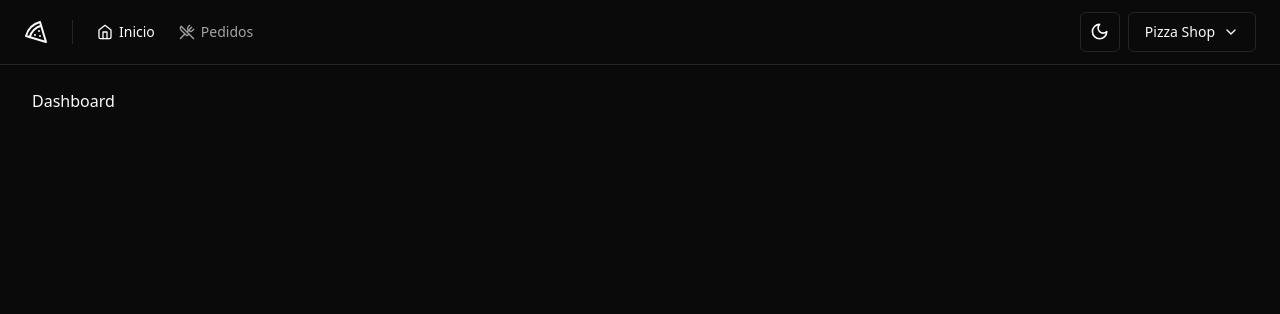
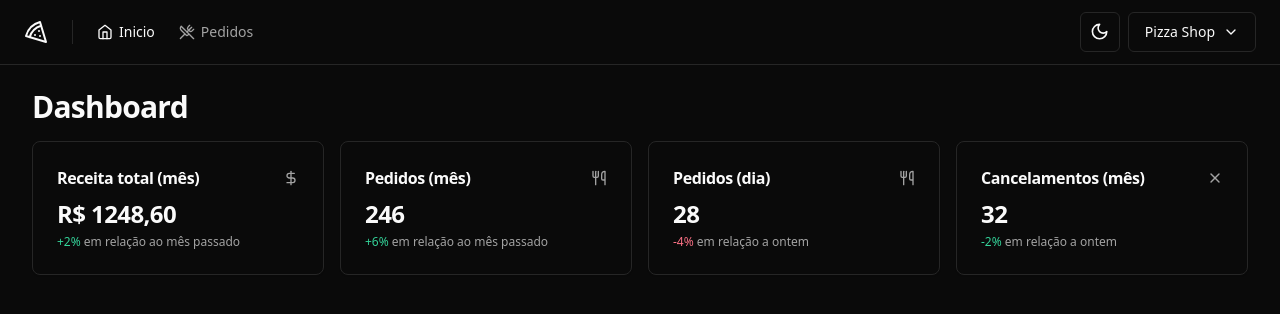
Before and after one commit to marcoscuomo/ignite-pizzashop-web, a React (Vite) app: page / in a window 1280 px wide. Shown: the top 314 px of the page. Built offline with nearby package versions, Linux system fonts and the light colour scheme.

Commit message:
Pagina? Dashboard

```diff
--- a/src/pages/app/dashboard.tsx
+++ /dev/null
@@ -1,10 +0,0 @@
-import { Helmet } from 'react-helmet-async'
-
-export function Dashboard() {
-  return (
-    <>
-      <Helmet title="Dashboard" />
-      <h1>Dashboard</h1>
-    </>
-  )
-}
--- /dev/null
+++ b/src/pages/app/dashboard/dashboard.tsx
@@ -0,0 +1,24 @@
+import { Helmet } from 'react-helmet-async'
+
+import { DaysOrdersAmountCard } from './day-orders-amount-card'
+import { MonthCanceledOrdersAmountCard } from './month-canceled-orders-amount-card'
+import { MonthOrdersAmountCard } from './month-orders-amount-card'
+import { MonthRevenueCard } from './month-revenue-card'
+
+export function Dashboard() {
+  return (
+    <>
+      <Helmet title="Dashboard" />
+      <div className="flex flex-col gap-4">
+        <h1 className="text-3xl font-bold tracking-tight">Dashboard</h1>
+
+        <div className="grid grid-cols-4 gap-4">
+          <MonthRevenueCard />
+          <MonthOrdersAmountCard />
+          <DaysOrdersAmountCard />
+          <MonthCanceledOrdersAmountCard />
+        </div>
+      </div>
+    </>
+  )
+}
--- /dev/null
+++ b/src/pages/app/dashboard/day-orders-amount-card.tsx
@@ -0,0 +1,21 @@
+import { Utensils } from 'lucide-react'
+
+import { Card, CardContent, CardHeader, CardTitle } from '@/components/ui/card'
+
+export function DaysOrdersAmountCard() {
+  return (
+    <Card>
+      <CardHeader className="flex-row items-center justify-between space-y-0 pb-2">
+        <CardTitle className="text-base font-semibold">Pedidos (dia)</CardTitle>
+        <Utensils className="h-4 w-4 text-muted-foreground" />
+      </CardHeader>
+      <CardContent className="space-y-1">
+        <span className="text-2xl font-bold tracking-tight">28</span>
+        <p className="text-xs text-muted-foreground">
+          <span className="text-rose-500 dark:text-rose-400">-4%</span> em
+          relação a ontem
+        </p>
+      </CardContent>
+    </Card>
+  )
+}
--- /dev/null
+++ b/src/pages/app/dashboard/month-canceled-orders-amount-card.tsx
@@ -0,0 +1,23 @@
+import { X } from 'lucide-react'
+
+import { Card, CardContent, CardHeader, CardTitle } from '@/components/ui/card'
+
+export function MonthCanceledOrdersAmountCard() {
+  return (
+    <Card>
+      <CardHeader className="flex-row items-center justify-between space-y-0 pb-2">
+        <CardTitle className="text-base font-semibold">
+          Cancelamentos (mês)
+        </CardTitle>
+        <X className="h-4 w-4 text-muted-foreground" />
+      </CardHeader>
+      <CardContent className="space-y-1">
+        <span className="text-2xl font-bold tracking-tight">32</span>
+        <p className="text-xs text-muted-foreground">
+          <span className="text-emerald-500 dark:text-emerald-400">-2%</span> em
+          relação a ontem
+        </p>
+      </CardContent>
+    </Card>
+  )
+}
--- /dev/null
+++ b/src/pages/app/dashboard/month-orders-amount-card.tsx
@@ -0,0 +1,21 @@
+import { Utensils } from 'lucide-react'
+
+import { Card, CardContent, CardHeader, CardTitle } from '@/components/ui/card'
+
+export function MonthOrdersAmountCard() {
+  return (
+    <Card>
+      <CardHeader className="flex-row items-center justify-between space-y-0 pb-2">
+        <CardTitle className="text-base font-semibold">Pedidos (mês)</CardTitle>
+        <Utensils className="h-4 w-4 text-muted-foreground" />
+      </CardHeader>
+      <CardContent className="space-y-1">
+        <span className="text-2xl font-bold tracking-tight">246</span>
+        <p className="text-xs text-muted-foreground">
+          <span className="text-emerald-500 dark:text-emerald-400">+6%</span> em
+          relação ao mês passado
+        </p>
+      </CardContent>
+    </Card>
+  )
+}
--- /dev/null
+++ b/src/pages/app/dashboard/month-revenue-card.tsx
@@ -0,0 +1,23 @@
+import { DollarSign } from 'lucide-react'
+
+import { Card, CardContent, CardHeader, CardTitle } from '@/components/ui/card'
+
+export function MonthRevenueCard() {
+  return (
+    <Card>
+      <CardHeader className="flex-row items-center justify-between space-y-0 pb-2">
+        <CardTitle className="text-base font-semibold">
+          Receita total (mês)
+        </CardTitle>
+        <DollarSign className="h-4 w-4 text-muted-foreground" />
+      </CardHeader>
+      <CardContent className="space-y-1">
+        <span className="text-2xl font-bold tracking-tight">R$ 1248,60</span>
+        <p className="text-xs text-muted-foreground">
+          <span className="text-emerald-500 dark:text-emerald-400">+2%</span> em
+          relação ao mês passado
+        </p>
+      </CardContent>
+    </Card>
+  )
+}
--- a/src/routes.tsx
+++ b/src/routes.tsx
@@ -2,7 +2,7 @@ import { createBrowserRouter } from 'react-router-dom'
 
 import { AppLayout } from './pages/_layouts/app'
 import { AuthLayout } from './pages/_layouts/auth'
-import { Dashboard } from './pages/app/dashboard'
+import { Dashboard } from './pages/app/dashboard/dashboard'
 import { Orders } from './pages/app/orders/orders'
 import { SignIn } from './pages/auth/sign-in'
 import { SignUp } from './pages/auth/sign-up'
```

◆ ◆ ◆ ◆

*Required action*: For every entry, return its exact wording and leave out any image.

*Exercise solution*:
Before and after one commit to marcoscuomo/ignite-pizzashop-web, a React (Vite) app: page / in a window 1280 px wide. Shown: the top 314 px of the page. Built offline with nearby package versions, Linux system fonts and the light colour scheme.

Commit message:
Pagina? Dashboard

```diff
--- a/src/pages/app/dashboard.tsx
+++ /dev/null
@@ -1,10 +0,0 @@
-import { Helmet } from 'react-helmet-async'
-
-export function Dashboard() {
-  return (
-    <>
-      <Helmet title="Dashboard" />
-      <h1>Dashboard</h1>
-    </>
-  )
-}
--- /dev/null
+++ b/src/pages/app/dashboard/dashboard.tsx
@@ -0,0 +1,24 @@
+import { Helmet } from 'react-helmet-async'
+
+import { DaysOrdersAmountCard } from './day-orders-amount-card'
+import { MonthCanceledOrdersAmountCard } from './month-canceled-orders-amount-card'
+import { MonthOrdersAmountCard } from './month-orders-amount-card'
+import { MonthRevenueCard } from './month-revenue-card'
+
+export function Dashboard() {
+  return (
+    <>
+      <Helmet title="Dashboard" />
+      <div className="flex flex-col gap-4">
+        <h1 className="text-3xl font-bold tracking-tight">Dashboard</h1>
+
+        <div className="grid grid-cols-4 gap-4">
+          <MonthRevenueCard />
+          <MonthOrdersAmountCard />
+          <DaysOrdersAmountCard />
+          <MonthCanceledOrdersAmountCard />
+        </div>
+      </div>
+    </>
+  )
+}
--- /dev/null
+++ b/src/pages/app/dashboard/day-orders-amount-card.tsx
@@ -0,0 +1,21 @@
+import { Utensils } from 'lucide-react'
+
+import { Card, CardContent, CardHeader, CardTitle } from '@/components/ui/card'
+
+export function DaysOrdersAmountCard() {
+  return (
+    <Card>
+      <CardHeader className="flex-row items-center justify-between space-y-0 pb-2">
+        <CardTitle className="text-base font-semibold">Pedidos (dia)</CardTitle>
+        <Utensils className="h-4 w-4 text-muted-foreground" />
+      </CardHeader>
+      <CardContent className="space-y-1">
+        <span className="text-2xl font-bold tracking-tight">28</span>
+        <p className="text-xs text-muted-foreground">
+          <span className="text-rose-500 dark:text-rose-400">-4%</span> em
+          relação a ontem
+        </p>
+      </CardContent>
+    </Card>
+  )
+}
--- /dev/null
+++ b/src/pages/app/dashboard/month-canceled-orders-amount-card.tsx
@@ -0,0 +1,23 @@
+import { X } from 'lucide-react'
+
+import { Card, CardContent, CardHeader, CardTitle } from '@/components/ui/card'
+
+export function MonthCanceledOrdersAmountCard() {
+  return (
+    <Card>
+      <CardHeader className="flex-row items-center justify-between space-y-0 pb-2">
+        <CardTitle className="text-base font-semibold">
+          Cancelamentos (mês)
+        </CardTitle>
+        <X className="h-4 w-4 text-muted-foreground" />
+      </CardHeader>
+      <CardContent className="space-y-1">
+        <span className="text-2xl font-bold tracking-tight">32</span>
+        <p className="text-xs text-muted-foreground">
+          <span className="text-emerald-500 dark:text-emerald-400">-2%</span> em
+          relação a ontem
+        </p>
+      </CardContent>
+    </Card>
+  )
+}
--- /dev/null
+++ b/src/pages/app/dashboard/month-orders-amount-card.tsx
@@ -0,0 +1,21 @@
+import { Utensils } from 'lucide-react'
+
+import { Card, CardContent, CardHeader, CardTitle } from '@/components/ui/card'
+
+export function MonthOrdersAmountCard() {
+  return (
+    <Card>
+      <CardHeader className="flex-row items-center justify-between space-y-0 pb-2">
+        <CardTitle className="text-base font-semibold">Pedidos (mês)</CardTitle>
+        <Utensils className="h-4 w-4 text-muted-foreground" />
+      </CardHeader>
+      <CardContent className="space-y-1">
+        <span className="text-2xl font-bold tracking-tight">246</span>
+        <p className="text-xs text-muted-foreground">
+          <span className="text-emerald-500 dark:text-emerald-400">+6%</span> em
+          relação ao mês passado
+        </p>
+      </CardContent>
+    </Card>
+  )
+}
--- /dev/null
+++ b/src/pages/app/dashboard/month-revenue-card.tsx
@@ -0,0 +1,23 @@
+import { DollarSign } from 'lucide-react'
+
+import { Card, CardContent, CardHeader, CardTitle } from '@/components/ui/card'
+
+export function MonthRevenueCard() {
+  return (
+    <Card>
+      <CardHeader className="flex-row items-center justify-between space-y-0 pb-2">
+        <CardTitle className="text-base font-semibold">
+          Receita total (mês)
+        </CardTitle>
+        <DollarSign className="h-4 w-4 text-muted-foreground" />
+      </CardHeader>
+      <CardContent className="space-y-1">
+        <span className="text-2xl font-bold tracking-tight">R$ 1248,60</span>
+        <p className="text-xs text-muted-foreground">
+          <span className="text-emerald-500 dark:text-emerald-400">+2%</span> em
+          relação ao mês passado
+        </p>
+      </CardContent>
+    </Card>
+  )
+}
--- a/src/routes.tsx
+++ b/src/routes.tsx
@@ -2,7 +2,7 @@ import { createBrowserRouter } from 'react-router-dom'
 
 import { AppLayout } from './pages/_layouts/app'
 import { AuthLayout } from './pages/_layouts/auth'
-import { Dashboard } from './pages/app/dashboard'
+import { Dashboard } from './pages/app/dashboard/dashboard'
 import { Orders } from './pages/app/orders/orders'
 import { SignIn } from './pages/auth/sign-in'
 import { SignUp } from './pages/auth/sign-up'
```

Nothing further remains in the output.